▸ **Problem to work on**: Work out how many lines of the material contain the string "changed". Respond with the number only.
Content starts
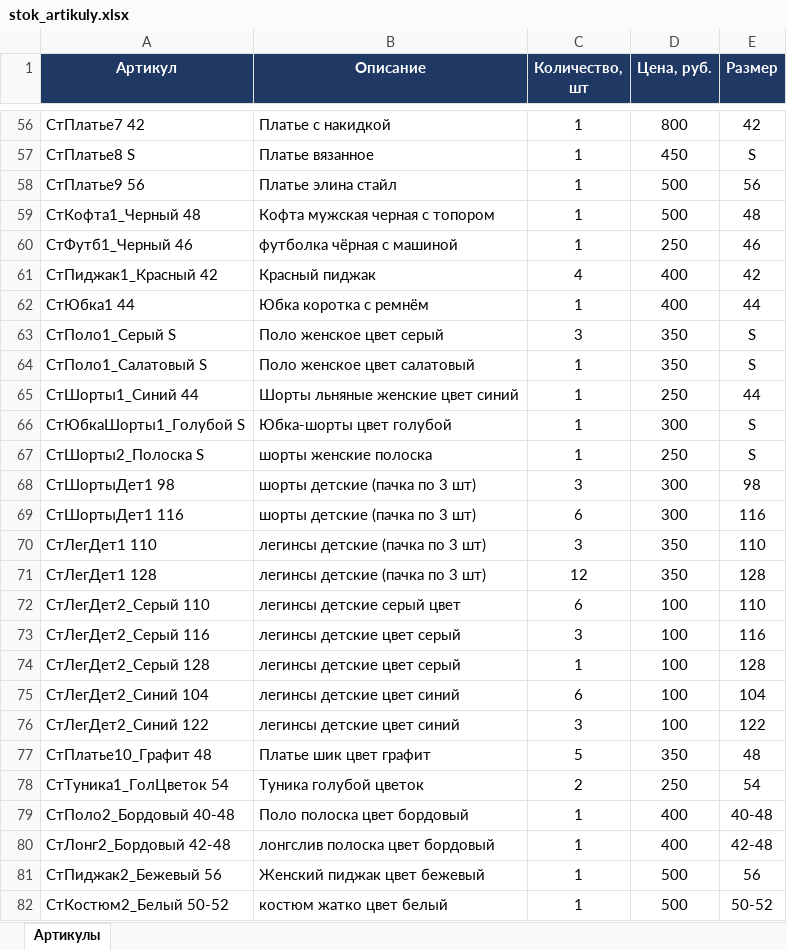
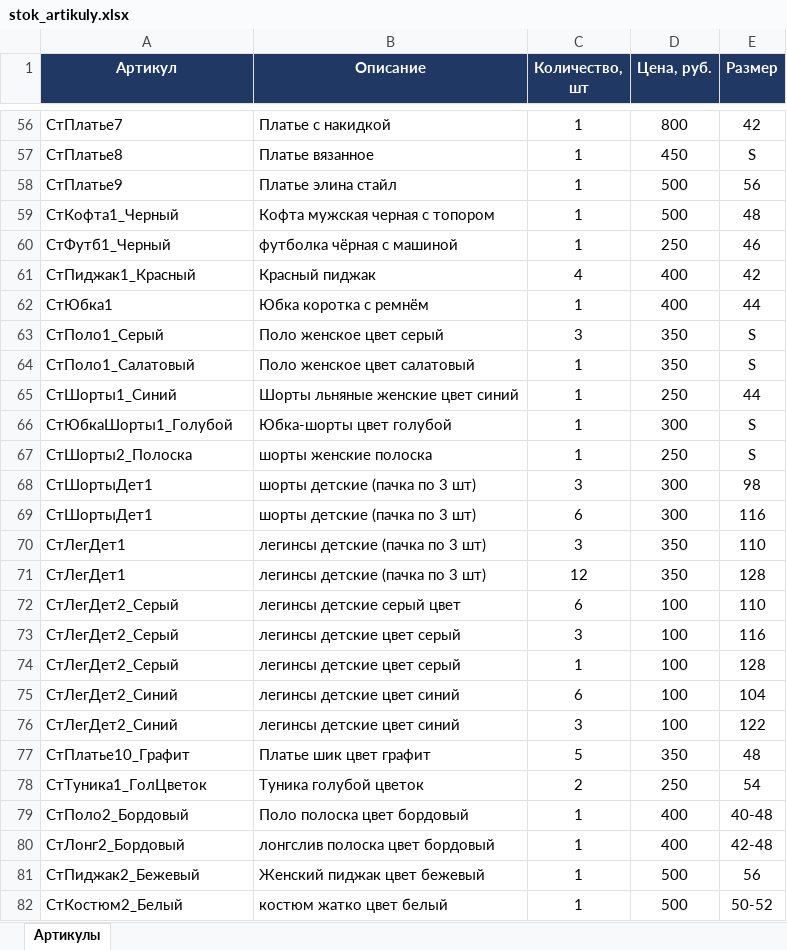
Before and after one commit to Julia297-ui/1, an Excel workbook: stock/stok_artikuly.xlsx, sheet Артикулы, drawn as a sheet; only a part is shown, gaps mark what is left out; values as stored, in another font and other column widths than the file's, no borders; the diff covers the shown part only; the diff names each change by its address in the sheet, - before the commit and + after, or states it on an @@ line.

```diff
--- a/stock/stok_artikuly.xlsx (sheet Артикулы)
+++ b/stock/stok_artikuly.xlsx (sheet Артикулы)
-A56 (Артикул): СтПлатье7 42
+A56 (Артикул): СтПлатье7
-A57 (Артикул): СтПлатье8 S
+A57 (Артикул): СтПлатье8
-A58 (Артикул): СтПлатье9 56
+A58 (Артикул): СтПлатье9
-A59 (Артикул): СтКофта1_Черный 48
+A59 (Артикул): СтКофта1_Черный
-A60 (Артикул): СтФутб1_Черный 46
+A60 (Артикул): СтФутб1_Черный
-A61 (Артикул): СтПиджак1_Красный 42
+A61 (Артикул): СтПиджак1_Красный
-A62 (Артикул): СтЮбка1 44
+A62 (Артикул): СтЮбка1
-A63 (Артикул): СтПоло1_Серый S
+A63 (Артикул): СтПоло1_Серый
-A64 (Артикул): СтПоло1_Салатовый S
+A64 (Артикул): СтПоло1_Салатовый
-A65 (Артикул): СтШорты1_Синий 44
+A65 (Артикул): СтШорты1_Синий
-A66 (Артикул): СтЮбкаШорты1_Голубой S
+A66 (Артикул): СтЮбкаШорты1_Голубой
-A67 (Артикул): СтШорты2_Полоска S
+A67 (Артикул): СтШорты2_Полоска
-A68 (Артикул): СтШортыДет1 98
+A68 (Артикул): СтШортыДет1
-A69 (Артикул): СтШортыДет1 116
+A69 (Артикул): СтШортыДет1
-A70 (Артикул): СтЛегДет1 110
+A70 (Артикул): СтЛегДет1
-A71 (Артикул): СтЛегДет1 128
+A71 (Артикул): СтЛегДет1
-A72 (Артикул): СтЛегДет2_Серый 110
+A72 (Артикул): СтЛегДет2_Серый
-A73 (Артикул): СтЛегДет2_Серый 116
+A73 (Артикул): СтЛегДет2_Серый
-A74 (Артикул): СтЛегДет2_Серый 128
+A74 (Артикул): СтЛегДет2_Серый
-A75 (Артикул): СтЛегДет2_Синий 104
+A75 (Артикул): СтЛегДет2_Синий
-A76 (Артикул): СтЛегДет2_Синий 122
+A76 (Артикул): СтЛегДет2_Синий
-A77 (Артикул): СтПлатье10_Графит 48
+A77 (Артикул): СтПлатье10_Графит
-A78 (Артикул): СтТуника1_ГолЦветок 54
+A78 (Артикул): СтТуника1_ГолЦветок
-A79 (Артикул): СтПоло2_Бордовый 40-48
+A79 (Артикул): СтПоло2_Бордовый
-A80 (Артикул): СтЛонг2_Бордовый 42-48
+A80 (Артикул): СтЛонг2_Бордовый
-A81 (Артикул): СтПиджак2_Бежевый 56
+A81 (Артикул): СтПиджак2_Бежевый
-A82 (Артикул): СтКостюм2_Белый 50-52
+A82 (Артикул): СтКостюм2_Белый
```
Also changed, not shown: 57 edited cells elsewhere in this sheet.
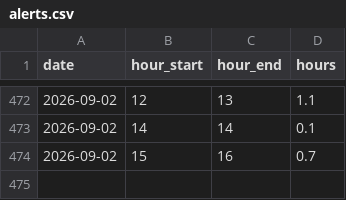
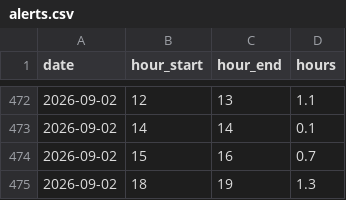
Before and after one commit to mikerudine/kyiv-air-raid-alerts, a CSV file: data/alerts.csv, drawn as a sheet; only a part is shown, gaps mark what is left out; the diff names each change by its address in the sheet, - before the commit and + after, or states it on an @@ line.

```diff
--- a/data/alerts.csv
+++ b/data/alerts.csv
+row 475: 2026-09-02 | 18 | 19 | 1.3
```
Also changed, not shown: data/daily.csv, data/drones-daily.csv, 15 other files.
Content ends
▸ **Answer to this exercise**: 2